Posted October 2020
Three Waldrapp Ibis, who hatched between late June and early July, are now fully fledged and flying in the Zoo’s East Flight habitat.
Waldrapp Ibis are listed as Endangered, so any successful hatching of the species adds significant genetic value to the populations in human care. Only a few AZA-accredited zoos are breeding this species currently.
Parents of the birds have had successful hatchings in the past. For feeding of this species as chicks, parents regurgitate a fish/insect/meat mixture made into a “slurry,” eventually offering larger chunks of fish to the chicks, also through regurgitating. Currently they’re offered smelt, capelin, chunks of meat, soaked dog and flamingo food, live crickets and mealworms as their daily diet.
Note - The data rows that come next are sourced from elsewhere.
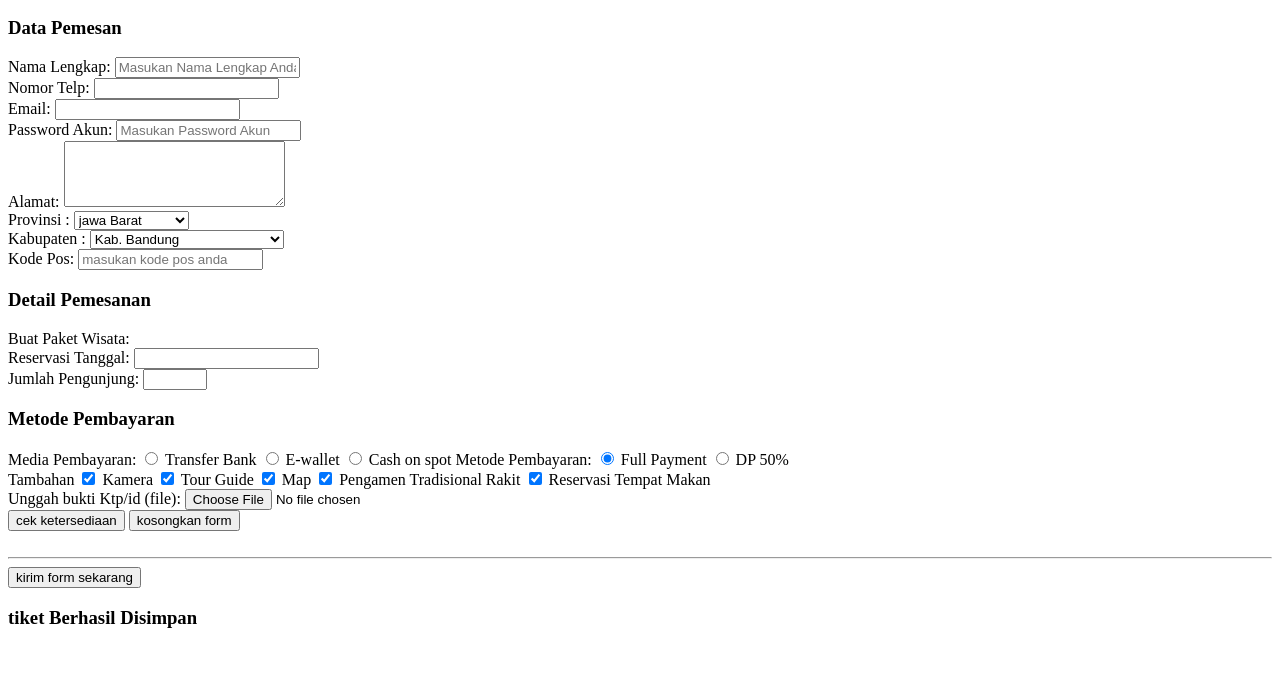
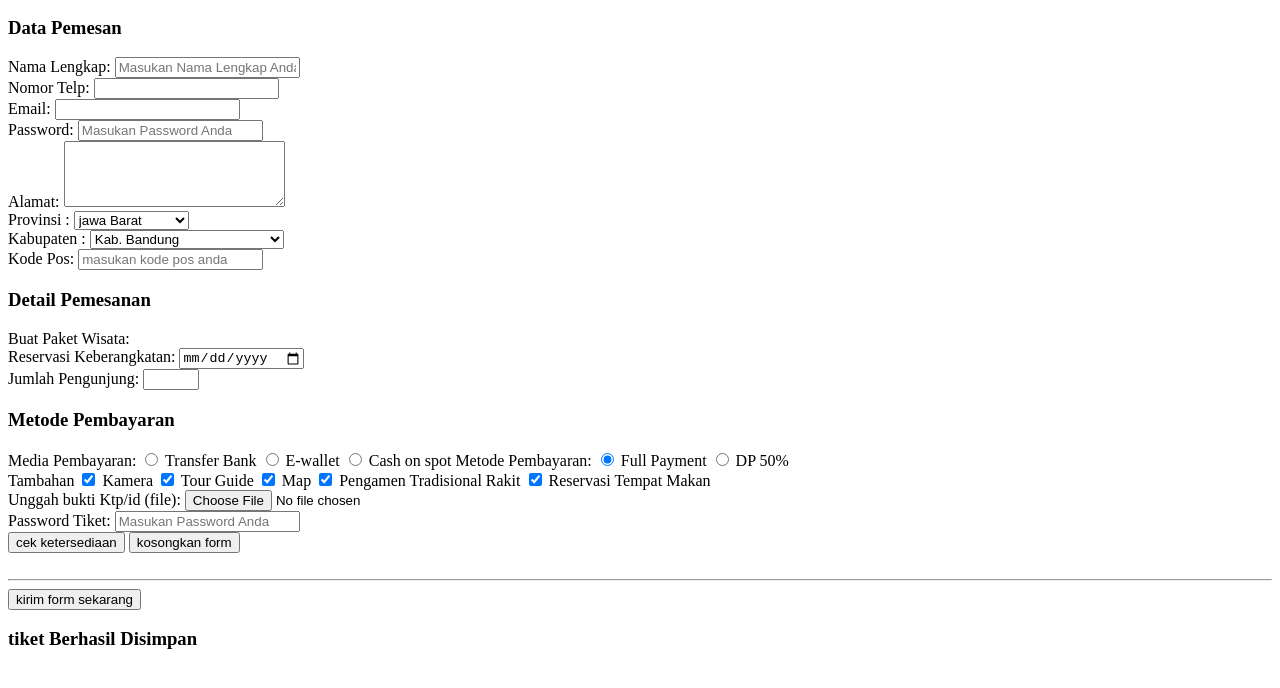
Before and after one commit to Nispiharmi/Web-Wisata, a plain HTML site: page formpesan.html in a window 1280 px wide. Shown: the part 100-788 px from the top of the page. Drawn offline with Linux system fonts and the light colour scheme.

Commit message:
Update formpesan.html

```diff
--- a/formpesan.html
+++ b/formpesan.html
@@ -37,8 +37,8 @@
                 </div>
 
                 <div class="form-wool">
-                    <label>Password Akun:</label>
-                    <input type="password" id="pass" name="pass" placeholder="Masukan Password Akun" required>
+                    <label>Password:</label>
+                    <input type="password" id="pass" name="pass" placeholder="Masukan Password Anda" required>
                 </div>
 
                 <div class="form-wool">
@@ -193,13 +193,13 @@
                 <label>Buat Paket Wisata:</label>
 
                     <div class="form-wool">
-                        <label>Reservasi Tanggal:</label>
-                        <input type="data" id="tanggal" name="tanggal">
+                        <label>Reservasi Keberangkatan:</label>
+                        <input type="date" id="tanggal" name="tanggal">
                     </div>
 
                 <div class="form-wool">
                         <label>Jumlah Pengunjung:</label>
-                        <input type="number" id="pengungjung" name="pengungjung" min="1" max="100">
+                        <input type="number" id="pengungjung" name="pengungjung" min="1" max="20">
                     </div>
            </section>
 
@@ -230,6 +230,12 @@
                 <input type="file" id="dokumen" name="dokumen">
 
             </div>
+
+                 <div class="form-wool">
+                    <label>Password Tiket:</label>
+                    <input type="password" id="pass" name="pass" placeholder="Masukan Password Anda" required max="6">
+                </div>
+
         </section>
 
           <section>
```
Zookeepers scatter the food in pans throughout the East Flight habitat.
It is thought Waldrapp Ibis pairs mate for life, although in MCZ’s current population, there is a pesky male that attempts to break-up this successful pair.
Native to Europe, The Middle East and Northern Africa, the birds feed in semi-arid grasslands where they use their long beak to probe in cracks and fissures for their favorite food of beetles and lizards.
Their numbers in the wild have declined significantly in recent years due to hunting, habitat loss, disturbance of breeding sites and the use of pesticides.
During your next visit, look for these striking, jet-black birds with a featherless head and neck. Often, they can be seen perched high on top of the habitat rockwork.